Q. How many pets do you have?

A. Two cats and two dogs. The cats are Coby and Carly. Munchkin, like the little treat and Wizard of Oz, she’s a miniature dachshund, and Goober, she’s a Yorkshire Terrier.

Q. No pigs? No guinea pigs?

A. I don’t like pigs. Reptiles, I can’t see the allure of them. Fish they just swim and my animals would eat a guinea pig. They would think that is bait. [laugh] The photo up there, she’s a dog I’m currently socializing.

Q. What do you mean socializing? Tell me what kind of dog and what’s her name?

A. We call her Star. She’s a shepherd mix. She came into the shelter July 1, abandoned at a truck stop with her seven puppies. And there’s evidence of abuse. She was very, very scared of everybody and everything and she just sort of hid and trembled in her cage. We adopted her puppies out. She wasn’t doing real good, so then me and a couple other women offered to help her.

I go in to the shelter twice a week and I take her out of her cage and I brush her and bathe her and be nice to her. Now I’ve got her to the point where she’s accepting of people, so I’m socializing her, making her aware that people are not harmful. Probably almost her whole life she’s had somebody either kicking at her or beating on her or throwing things at her.

Q. Can they get over that?

A. They can, yes, with lots of love and lots of care. We’re looking for a home for her right now, and she will not go to a home with children because of her past. Not to mention she doesn’t like children. When she sees them she cowers and cringes. She’s my favorite dog right now except for my two.

Q. How does it feel when you give her up?

A. Oh, it’s going to be hard.

Q. Do you do other volunteer work at the Humane Society?

A. My main job is adoption counselor. So when someone comes in and they’re interested in adopting a cat or dog from us I interview them to make sure they’re a good prospective owner, and also to make sure that the pet that they’re interested in matches up with their lifestyle.

Q. How do you tell these things?

A. A lot of it is knowing the animal, knowing the breed or knowing the animal itself.

Q. Can you give me an example?

A. Well, Dalmatians.

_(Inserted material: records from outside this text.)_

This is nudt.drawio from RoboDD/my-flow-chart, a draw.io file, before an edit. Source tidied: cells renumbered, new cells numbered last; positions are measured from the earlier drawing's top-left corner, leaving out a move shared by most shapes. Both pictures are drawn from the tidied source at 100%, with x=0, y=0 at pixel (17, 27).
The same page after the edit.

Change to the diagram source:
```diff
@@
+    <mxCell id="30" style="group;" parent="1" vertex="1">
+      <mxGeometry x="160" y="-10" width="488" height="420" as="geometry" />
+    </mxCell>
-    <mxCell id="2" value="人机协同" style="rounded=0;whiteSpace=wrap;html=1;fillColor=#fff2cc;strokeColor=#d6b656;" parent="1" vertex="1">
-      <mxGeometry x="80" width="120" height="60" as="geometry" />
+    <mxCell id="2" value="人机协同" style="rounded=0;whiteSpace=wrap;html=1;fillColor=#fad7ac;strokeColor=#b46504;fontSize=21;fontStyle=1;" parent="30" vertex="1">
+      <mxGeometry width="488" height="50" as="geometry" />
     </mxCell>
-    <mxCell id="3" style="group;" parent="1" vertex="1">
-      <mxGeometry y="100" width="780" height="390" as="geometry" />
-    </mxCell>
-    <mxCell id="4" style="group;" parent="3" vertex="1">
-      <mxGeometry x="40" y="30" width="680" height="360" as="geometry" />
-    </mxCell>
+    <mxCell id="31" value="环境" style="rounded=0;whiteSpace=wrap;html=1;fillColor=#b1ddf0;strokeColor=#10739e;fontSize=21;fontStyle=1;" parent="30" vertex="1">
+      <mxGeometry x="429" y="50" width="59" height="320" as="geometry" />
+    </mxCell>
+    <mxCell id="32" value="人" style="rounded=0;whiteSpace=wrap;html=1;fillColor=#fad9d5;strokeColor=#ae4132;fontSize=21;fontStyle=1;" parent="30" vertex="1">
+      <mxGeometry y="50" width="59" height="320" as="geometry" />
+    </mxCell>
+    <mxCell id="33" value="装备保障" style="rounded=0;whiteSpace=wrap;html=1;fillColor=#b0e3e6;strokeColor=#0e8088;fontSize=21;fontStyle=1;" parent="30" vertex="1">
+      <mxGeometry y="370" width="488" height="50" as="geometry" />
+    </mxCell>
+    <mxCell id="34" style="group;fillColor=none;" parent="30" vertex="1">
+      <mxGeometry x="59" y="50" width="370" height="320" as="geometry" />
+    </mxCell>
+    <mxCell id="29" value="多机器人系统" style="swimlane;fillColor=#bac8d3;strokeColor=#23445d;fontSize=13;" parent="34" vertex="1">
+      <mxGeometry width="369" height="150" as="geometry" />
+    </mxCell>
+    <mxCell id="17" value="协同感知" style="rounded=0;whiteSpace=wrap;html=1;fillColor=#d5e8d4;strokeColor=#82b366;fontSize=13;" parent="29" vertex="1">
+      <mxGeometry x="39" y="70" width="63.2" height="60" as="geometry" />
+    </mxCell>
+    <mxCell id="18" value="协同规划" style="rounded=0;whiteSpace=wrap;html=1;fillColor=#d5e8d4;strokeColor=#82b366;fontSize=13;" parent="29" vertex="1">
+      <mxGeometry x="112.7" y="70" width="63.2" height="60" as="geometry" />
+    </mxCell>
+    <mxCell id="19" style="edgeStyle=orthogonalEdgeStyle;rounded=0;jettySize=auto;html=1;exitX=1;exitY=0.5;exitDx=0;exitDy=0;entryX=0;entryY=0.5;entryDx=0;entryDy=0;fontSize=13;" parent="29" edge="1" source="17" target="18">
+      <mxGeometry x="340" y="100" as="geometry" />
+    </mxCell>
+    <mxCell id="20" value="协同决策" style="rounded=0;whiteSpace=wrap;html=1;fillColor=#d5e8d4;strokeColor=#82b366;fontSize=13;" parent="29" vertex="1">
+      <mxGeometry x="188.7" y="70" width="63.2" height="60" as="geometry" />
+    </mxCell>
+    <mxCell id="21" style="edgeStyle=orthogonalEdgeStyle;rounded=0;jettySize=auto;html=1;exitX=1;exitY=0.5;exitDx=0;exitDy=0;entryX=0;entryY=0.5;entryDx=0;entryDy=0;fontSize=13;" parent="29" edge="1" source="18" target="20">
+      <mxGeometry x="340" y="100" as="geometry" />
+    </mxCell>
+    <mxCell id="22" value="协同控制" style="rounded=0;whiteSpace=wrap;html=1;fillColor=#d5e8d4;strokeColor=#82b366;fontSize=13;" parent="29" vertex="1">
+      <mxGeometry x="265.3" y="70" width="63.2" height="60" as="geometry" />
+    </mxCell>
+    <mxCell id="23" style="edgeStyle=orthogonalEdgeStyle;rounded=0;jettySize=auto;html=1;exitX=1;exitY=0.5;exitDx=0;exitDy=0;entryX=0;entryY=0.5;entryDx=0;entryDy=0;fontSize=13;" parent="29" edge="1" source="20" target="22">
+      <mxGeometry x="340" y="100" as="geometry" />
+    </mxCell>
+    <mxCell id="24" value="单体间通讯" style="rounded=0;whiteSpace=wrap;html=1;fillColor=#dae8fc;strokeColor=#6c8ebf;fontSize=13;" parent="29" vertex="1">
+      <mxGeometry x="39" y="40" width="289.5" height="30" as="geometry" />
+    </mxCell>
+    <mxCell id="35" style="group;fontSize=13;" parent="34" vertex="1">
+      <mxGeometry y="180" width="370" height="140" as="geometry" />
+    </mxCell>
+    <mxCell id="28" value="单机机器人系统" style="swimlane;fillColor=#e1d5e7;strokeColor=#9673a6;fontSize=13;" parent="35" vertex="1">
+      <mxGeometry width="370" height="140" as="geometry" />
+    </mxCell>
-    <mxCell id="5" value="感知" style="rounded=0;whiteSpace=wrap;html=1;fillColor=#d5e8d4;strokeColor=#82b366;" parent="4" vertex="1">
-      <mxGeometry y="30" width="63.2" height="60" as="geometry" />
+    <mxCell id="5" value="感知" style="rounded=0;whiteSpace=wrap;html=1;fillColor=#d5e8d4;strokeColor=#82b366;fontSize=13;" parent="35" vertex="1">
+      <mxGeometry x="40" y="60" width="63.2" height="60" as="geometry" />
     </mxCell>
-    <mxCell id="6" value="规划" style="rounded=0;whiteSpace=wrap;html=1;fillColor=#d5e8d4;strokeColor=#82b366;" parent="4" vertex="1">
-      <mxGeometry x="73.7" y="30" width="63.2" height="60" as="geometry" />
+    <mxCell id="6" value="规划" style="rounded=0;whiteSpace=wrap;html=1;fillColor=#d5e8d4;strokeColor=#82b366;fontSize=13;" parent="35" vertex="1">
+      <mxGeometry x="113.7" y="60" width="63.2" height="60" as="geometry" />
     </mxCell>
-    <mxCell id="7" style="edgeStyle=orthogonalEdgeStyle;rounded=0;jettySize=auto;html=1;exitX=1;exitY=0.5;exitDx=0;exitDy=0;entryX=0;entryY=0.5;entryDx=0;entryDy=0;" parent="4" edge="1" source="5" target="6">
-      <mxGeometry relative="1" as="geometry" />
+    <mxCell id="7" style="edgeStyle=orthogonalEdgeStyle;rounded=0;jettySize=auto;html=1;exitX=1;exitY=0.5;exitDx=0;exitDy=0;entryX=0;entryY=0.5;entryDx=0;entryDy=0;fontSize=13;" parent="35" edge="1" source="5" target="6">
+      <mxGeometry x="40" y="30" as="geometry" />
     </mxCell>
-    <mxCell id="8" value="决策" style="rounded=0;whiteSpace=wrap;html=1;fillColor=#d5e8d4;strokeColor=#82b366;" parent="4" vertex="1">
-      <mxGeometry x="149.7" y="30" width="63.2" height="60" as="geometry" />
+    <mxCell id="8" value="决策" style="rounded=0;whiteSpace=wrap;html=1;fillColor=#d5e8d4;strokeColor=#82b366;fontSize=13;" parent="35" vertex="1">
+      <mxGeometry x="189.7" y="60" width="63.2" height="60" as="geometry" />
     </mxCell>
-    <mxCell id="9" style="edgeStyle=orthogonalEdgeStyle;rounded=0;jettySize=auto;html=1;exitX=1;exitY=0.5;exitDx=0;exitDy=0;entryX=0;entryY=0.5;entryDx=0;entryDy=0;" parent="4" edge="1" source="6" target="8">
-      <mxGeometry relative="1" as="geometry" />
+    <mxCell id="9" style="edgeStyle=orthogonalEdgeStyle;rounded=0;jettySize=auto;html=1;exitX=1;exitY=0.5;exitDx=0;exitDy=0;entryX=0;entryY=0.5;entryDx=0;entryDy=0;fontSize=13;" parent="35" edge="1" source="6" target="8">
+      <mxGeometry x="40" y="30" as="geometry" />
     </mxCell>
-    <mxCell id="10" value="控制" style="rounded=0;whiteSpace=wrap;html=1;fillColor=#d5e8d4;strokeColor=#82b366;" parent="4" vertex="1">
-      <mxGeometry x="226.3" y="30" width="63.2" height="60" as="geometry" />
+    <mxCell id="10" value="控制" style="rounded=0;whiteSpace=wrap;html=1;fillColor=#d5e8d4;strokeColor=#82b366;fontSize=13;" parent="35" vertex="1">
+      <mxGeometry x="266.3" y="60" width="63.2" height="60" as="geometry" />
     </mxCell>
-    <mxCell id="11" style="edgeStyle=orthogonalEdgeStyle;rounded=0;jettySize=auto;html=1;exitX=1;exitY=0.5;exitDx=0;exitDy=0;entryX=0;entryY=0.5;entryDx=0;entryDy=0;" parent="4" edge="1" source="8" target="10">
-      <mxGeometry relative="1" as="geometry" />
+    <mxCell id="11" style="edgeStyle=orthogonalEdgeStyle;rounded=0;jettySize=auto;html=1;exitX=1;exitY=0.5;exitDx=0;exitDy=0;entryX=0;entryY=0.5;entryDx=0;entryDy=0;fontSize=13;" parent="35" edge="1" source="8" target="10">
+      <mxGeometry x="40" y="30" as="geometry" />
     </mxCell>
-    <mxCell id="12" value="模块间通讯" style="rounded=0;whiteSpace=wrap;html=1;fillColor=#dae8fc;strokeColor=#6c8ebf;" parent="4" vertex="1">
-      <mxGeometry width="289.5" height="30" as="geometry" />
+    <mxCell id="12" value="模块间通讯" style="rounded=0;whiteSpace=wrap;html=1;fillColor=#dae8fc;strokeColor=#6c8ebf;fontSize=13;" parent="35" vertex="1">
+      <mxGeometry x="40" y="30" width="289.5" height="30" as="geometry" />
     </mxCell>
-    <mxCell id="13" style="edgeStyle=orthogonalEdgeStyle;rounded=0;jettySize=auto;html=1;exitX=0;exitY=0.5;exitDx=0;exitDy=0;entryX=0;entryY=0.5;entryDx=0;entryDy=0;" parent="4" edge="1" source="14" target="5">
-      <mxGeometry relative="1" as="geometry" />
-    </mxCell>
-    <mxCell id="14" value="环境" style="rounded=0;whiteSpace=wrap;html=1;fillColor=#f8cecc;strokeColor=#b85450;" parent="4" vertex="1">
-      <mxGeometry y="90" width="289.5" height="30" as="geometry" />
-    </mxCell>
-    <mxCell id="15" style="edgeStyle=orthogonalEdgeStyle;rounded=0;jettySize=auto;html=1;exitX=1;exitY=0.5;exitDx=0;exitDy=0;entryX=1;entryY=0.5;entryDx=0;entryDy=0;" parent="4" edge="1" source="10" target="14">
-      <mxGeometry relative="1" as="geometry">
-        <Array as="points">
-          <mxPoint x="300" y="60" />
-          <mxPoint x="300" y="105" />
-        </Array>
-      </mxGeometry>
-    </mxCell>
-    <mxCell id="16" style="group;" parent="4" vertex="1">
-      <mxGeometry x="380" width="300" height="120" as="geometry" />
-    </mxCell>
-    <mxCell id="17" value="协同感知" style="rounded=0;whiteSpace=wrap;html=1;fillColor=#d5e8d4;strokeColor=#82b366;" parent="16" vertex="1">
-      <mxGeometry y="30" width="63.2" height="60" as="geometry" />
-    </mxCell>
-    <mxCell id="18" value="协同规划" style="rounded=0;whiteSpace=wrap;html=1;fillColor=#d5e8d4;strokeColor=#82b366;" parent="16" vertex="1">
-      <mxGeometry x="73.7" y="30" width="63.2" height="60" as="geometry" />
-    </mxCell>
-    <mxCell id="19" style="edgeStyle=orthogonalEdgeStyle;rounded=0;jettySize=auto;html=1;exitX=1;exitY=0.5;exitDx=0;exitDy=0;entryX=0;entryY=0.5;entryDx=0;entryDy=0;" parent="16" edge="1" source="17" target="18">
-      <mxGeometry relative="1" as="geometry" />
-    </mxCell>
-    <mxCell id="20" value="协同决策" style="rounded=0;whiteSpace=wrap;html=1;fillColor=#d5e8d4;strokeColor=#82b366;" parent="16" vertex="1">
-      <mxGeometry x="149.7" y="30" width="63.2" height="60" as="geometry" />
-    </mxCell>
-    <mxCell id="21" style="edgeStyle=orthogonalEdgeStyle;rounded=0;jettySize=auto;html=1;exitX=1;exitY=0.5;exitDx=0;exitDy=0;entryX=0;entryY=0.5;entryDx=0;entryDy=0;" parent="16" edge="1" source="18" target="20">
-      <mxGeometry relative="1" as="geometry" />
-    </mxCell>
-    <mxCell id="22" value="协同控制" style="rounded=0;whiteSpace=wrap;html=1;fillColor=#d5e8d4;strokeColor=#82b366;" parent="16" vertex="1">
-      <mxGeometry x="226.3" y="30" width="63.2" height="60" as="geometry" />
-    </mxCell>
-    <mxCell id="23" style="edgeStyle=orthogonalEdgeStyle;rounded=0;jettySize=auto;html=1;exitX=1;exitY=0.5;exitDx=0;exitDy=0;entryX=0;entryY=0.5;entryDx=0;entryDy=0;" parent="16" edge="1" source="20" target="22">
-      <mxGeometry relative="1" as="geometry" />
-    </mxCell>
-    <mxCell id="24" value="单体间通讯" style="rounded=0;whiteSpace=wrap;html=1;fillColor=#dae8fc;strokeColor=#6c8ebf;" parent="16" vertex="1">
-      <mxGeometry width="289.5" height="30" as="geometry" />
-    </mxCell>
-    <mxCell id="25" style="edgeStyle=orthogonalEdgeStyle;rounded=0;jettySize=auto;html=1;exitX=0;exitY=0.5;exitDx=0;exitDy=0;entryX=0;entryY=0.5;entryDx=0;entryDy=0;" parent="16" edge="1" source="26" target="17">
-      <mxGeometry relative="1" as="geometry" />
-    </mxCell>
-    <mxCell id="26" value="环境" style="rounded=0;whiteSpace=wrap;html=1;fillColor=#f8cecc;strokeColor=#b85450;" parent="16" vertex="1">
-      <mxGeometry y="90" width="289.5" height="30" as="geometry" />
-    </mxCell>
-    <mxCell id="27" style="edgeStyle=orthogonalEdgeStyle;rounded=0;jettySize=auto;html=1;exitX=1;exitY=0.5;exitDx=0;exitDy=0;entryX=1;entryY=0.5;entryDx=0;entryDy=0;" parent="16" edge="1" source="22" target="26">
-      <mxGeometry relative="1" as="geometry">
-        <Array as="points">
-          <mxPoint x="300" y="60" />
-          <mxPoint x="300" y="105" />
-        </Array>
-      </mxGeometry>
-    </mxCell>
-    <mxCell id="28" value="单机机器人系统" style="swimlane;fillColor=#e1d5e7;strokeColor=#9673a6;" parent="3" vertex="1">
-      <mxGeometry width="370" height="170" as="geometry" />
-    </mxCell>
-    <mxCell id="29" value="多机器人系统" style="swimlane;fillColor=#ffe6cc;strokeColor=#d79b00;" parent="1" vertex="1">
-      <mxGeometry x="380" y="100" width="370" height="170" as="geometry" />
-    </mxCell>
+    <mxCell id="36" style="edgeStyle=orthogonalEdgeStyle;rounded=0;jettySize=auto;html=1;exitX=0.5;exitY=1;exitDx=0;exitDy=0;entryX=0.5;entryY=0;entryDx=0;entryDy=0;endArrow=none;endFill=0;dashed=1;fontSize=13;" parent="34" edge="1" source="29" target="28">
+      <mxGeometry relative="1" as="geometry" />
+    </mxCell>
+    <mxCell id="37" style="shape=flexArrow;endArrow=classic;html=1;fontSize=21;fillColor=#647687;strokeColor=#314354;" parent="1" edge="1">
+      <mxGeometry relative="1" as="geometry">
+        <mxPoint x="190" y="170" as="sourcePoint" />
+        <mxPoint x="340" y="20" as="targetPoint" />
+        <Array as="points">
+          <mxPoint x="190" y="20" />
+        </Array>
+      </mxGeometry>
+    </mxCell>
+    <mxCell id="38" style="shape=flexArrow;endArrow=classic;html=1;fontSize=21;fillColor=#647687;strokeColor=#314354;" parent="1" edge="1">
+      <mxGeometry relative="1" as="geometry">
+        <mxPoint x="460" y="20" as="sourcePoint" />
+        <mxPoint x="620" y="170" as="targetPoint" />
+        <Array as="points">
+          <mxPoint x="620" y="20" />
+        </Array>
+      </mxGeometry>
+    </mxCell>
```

After the movie [“101 Dalmatians”], tons of them were bred. We had tons of them. They’re very, very active dogs. They were bred to run in front of the coaches in Victorian times to move people out of the way to make way for the coaches. They can run 25 miles a day without being tired. So when people come in and they write down they want something that’s easy-going or I want something that would lay by the fireplace and they pick out a Dalmatian, I’ll tell them no.

Q. How many hours do you put in ?

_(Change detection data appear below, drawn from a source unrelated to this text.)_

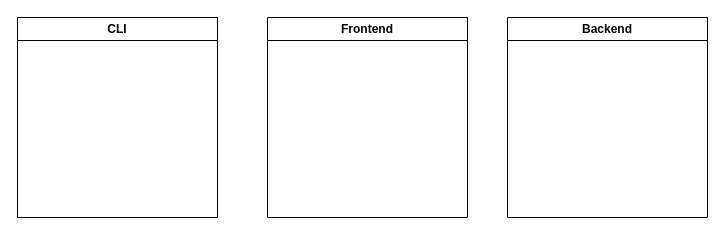
Before: Tools.drawio in Konrad1991/solarlife, a draw.io diagram. Source tidied: cells renumbered, new cells numbered last; positions are measured from the earlier drawing's top-left corner, leaving out a move shared by most shapes. Both pictures are drawn from the tidied source at 100%, with x=0, y=0 at pixel (17, 17).
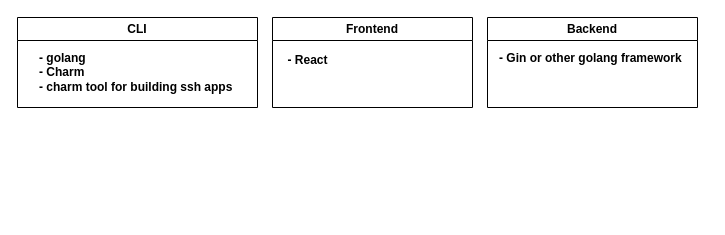
After the change.

What changed in the source:
```diff
@@
 <mxGraphModel>
   <root>
     <mxCell id="0" />
     <mxCell id="1" parent="0" />
     <mxCell id="2" value="CLI" style="swimlane;whiteSpace=wrap;html=1;" parent="1" vertex="1">
-      <mxGeometry width="200" height="200" as="geometry" />
+      <mxGeometry width="240" height="90" as="geometry" />
     </mxCell>
+    <mxCell id="5" value="&lt;div align=&quot;left&quot;&gt;&lt;b&gt;- golang&lt;/b&gt;&lt;/div&gt;&lt;div align=&quot;left&quot;&gt;&lt;b&gt;- Charm&lt;/b&gt;&lt;/div&gt;&lt;div align=&quot;left&quot;&gt;&lt;b&gt;- charm tool for building ssh apps&lt;br&gt;&lt;/b&gt;&lt;/div&gt;" style="text;html=1;align=left;verticalAlign=middle;strokeColor=none;fillColor=none;" parent="2" vertex="1">
+      <mxGeometry x="20" y="25" width="220" height="60" as="geometry" />
+    </mxCell>
     <mxCell id="3" value="Frontend" style="swimlane;whiteSpace=wrap;html=1;" parent="1" vertex="1">
-      <mxGeometry x="250" width="200" height="200" as="geometry" />
+      <mxGeometry x="255" width="200" height="90" as="geometry" />
     </mxCell>
     <mxCell id="4" value="Backend" style="swimlane;whiteSpace=wrap;html=1;" parent="1" vertex="1">
-      <mxGeometry x="490" width="200" height="200" as="geometry" />
+      <mxGeometry x="470" width="210" height="90" as="geometry" />
     </mxCell>
+    <mxCell id="6" value="&lt;div align=&quot;left&quot;&gt;&lt;b&gt;- Gin or other golang framework&lt;/b&gt;&lt;/div&gt;&lt;div align=&quot;left&quot;&gt;&lt;b&gt;&lt;br&gt;&lt;/b&gt;&lt;/div&gt;" style="text;html=1;align=left;verticalAlign=middle;strokeColor=none;fillColor=none;" parent="4" vertex="1">
+      <mxGeometry x="10" y="28" width="210" height="40" as="geometry" />
+    </mxCell>
+    <mxCell id="7" value="&lt;b&gt;- React &lt;/b&gt;" style="text;html=1;align=center;verticalAlign=middle;strokeColor=none;fillColor=none;" parent="1" vertex="1">
+      <mxGeometry x="260" y="28" width="60" height="30" as="geometry" />
+    </mxCell>
   </root>
 </mxGraphModel>
```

A. I go there almost every Saturday, I’m there seven or eight hours. Sometimes on Wednesday nights I stop in just to say hello.

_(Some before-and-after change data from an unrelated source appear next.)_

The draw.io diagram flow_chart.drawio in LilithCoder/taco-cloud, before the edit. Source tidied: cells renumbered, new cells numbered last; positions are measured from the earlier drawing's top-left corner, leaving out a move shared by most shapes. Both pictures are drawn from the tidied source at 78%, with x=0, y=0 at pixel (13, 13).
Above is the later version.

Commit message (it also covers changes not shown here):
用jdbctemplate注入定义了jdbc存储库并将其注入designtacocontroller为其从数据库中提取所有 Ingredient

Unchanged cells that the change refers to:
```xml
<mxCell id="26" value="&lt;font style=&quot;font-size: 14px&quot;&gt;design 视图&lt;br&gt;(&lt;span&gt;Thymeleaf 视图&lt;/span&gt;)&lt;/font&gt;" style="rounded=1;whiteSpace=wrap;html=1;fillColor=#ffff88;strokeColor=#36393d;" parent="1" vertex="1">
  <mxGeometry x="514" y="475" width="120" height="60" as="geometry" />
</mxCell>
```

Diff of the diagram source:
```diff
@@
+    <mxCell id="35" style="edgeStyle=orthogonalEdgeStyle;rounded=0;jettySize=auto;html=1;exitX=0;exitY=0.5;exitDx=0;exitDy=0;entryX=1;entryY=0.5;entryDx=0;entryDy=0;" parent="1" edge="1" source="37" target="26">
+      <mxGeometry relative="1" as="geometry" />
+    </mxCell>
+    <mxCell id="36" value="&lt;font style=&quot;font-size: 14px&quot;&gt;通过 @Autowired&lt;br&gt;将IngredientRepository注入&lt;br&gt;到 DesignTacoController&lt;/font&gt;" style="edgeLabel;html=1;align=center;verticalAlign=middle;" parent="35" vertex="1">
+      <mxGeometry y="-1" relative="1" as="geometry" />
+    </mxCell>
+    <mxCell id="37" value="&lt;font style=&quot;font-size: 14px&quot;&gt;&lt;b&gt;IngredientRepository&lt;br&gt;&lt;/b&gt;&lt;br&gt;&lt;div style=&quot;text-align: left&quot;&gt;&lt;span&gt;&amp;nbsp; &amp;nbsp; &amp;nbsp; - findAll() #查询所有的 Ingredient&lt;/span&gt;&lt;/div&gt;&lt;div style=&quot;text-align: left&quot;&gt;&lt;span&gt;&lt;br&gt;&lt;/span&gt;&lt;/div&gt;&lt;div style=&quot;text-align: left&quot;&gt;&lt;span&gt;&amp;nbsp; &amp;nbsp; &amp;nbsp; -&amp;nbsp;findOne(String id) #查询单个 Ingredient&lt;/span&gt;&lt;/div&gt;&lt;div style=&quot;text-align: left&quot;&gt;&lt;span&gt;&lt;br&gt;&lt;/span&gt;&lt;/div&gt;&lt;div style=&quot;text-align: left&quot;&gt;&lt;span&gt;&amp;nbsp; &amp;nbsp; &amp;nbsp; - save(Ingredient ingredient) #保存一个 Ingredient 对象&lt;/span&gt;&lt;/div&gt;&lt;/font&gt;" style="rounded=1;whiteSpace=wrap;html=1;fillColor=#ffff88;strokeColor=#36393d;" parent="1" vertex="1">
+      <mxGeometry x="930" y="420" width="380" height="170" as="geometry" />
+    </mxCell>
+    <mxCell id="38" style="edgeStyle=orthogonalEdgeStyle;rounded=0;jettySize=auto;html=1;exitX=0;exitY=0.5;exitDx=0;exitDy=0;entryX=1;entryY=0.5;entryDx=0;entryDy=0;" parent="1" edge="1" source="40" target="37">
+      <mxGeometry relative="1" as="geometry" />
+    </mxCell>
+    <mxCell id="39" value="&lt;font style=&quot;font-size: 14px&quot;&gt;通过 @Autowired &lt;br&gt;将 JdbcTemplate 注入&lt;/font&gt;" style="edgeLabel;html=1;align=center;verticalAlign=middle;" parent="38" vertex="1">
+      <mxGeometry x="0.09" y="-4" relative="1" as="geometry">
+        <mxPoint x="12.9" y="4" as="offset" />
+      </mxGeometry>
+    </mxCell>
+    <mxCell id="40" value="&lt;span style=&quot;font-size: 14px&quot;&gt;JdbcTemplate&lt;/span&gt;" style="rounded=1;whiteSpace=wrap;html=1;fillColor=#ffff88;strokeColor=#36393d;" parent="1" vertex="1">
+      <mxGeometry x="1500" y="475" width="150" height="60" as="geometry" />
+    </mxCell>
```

Q. And how many hours do you work on the Wissahickon?

A. About three or four hours, about once or twice a month.

Q. And how do you fit anything else in? When do you go to the grocery store?

A. That’s Sunday afternoons. And cleaning is when I can. My life is very scheduled.

Q. Do you have a family?

A. My husband and my animals.

Q. How did you get the Yorkshire terrrier?

A. Goober came in the shelter as a stray. They estimated her age as 10 plus. We don’t usually adopt animals out that old, because people don’t usually want elderly animals. She also had health problems. She had cataracts. They didn’t know it at the time — I’ve since found out that she’s deaf. And she has no teeth, which is why her tongue hangs out. Two weeks went by, three weeks went by, and finally they were saying they couldn’t keep her forever and were discussing euthanasia. And before I knew it I was saying, “I’ll take her home.”

They said she would live approximately a year. I’ve had her three years now, and she’s quite healthy and hopefully will be with us a long time. To me she’s a great poster dog for adopting an older dog. Everybody wants that puppy or that kitten. They all go. It’s the older ones. They didn’t do anything to people. Somebody got tired of them and gave them up because they didn’t want to care for them anymore.


Originally published on October 12, 2000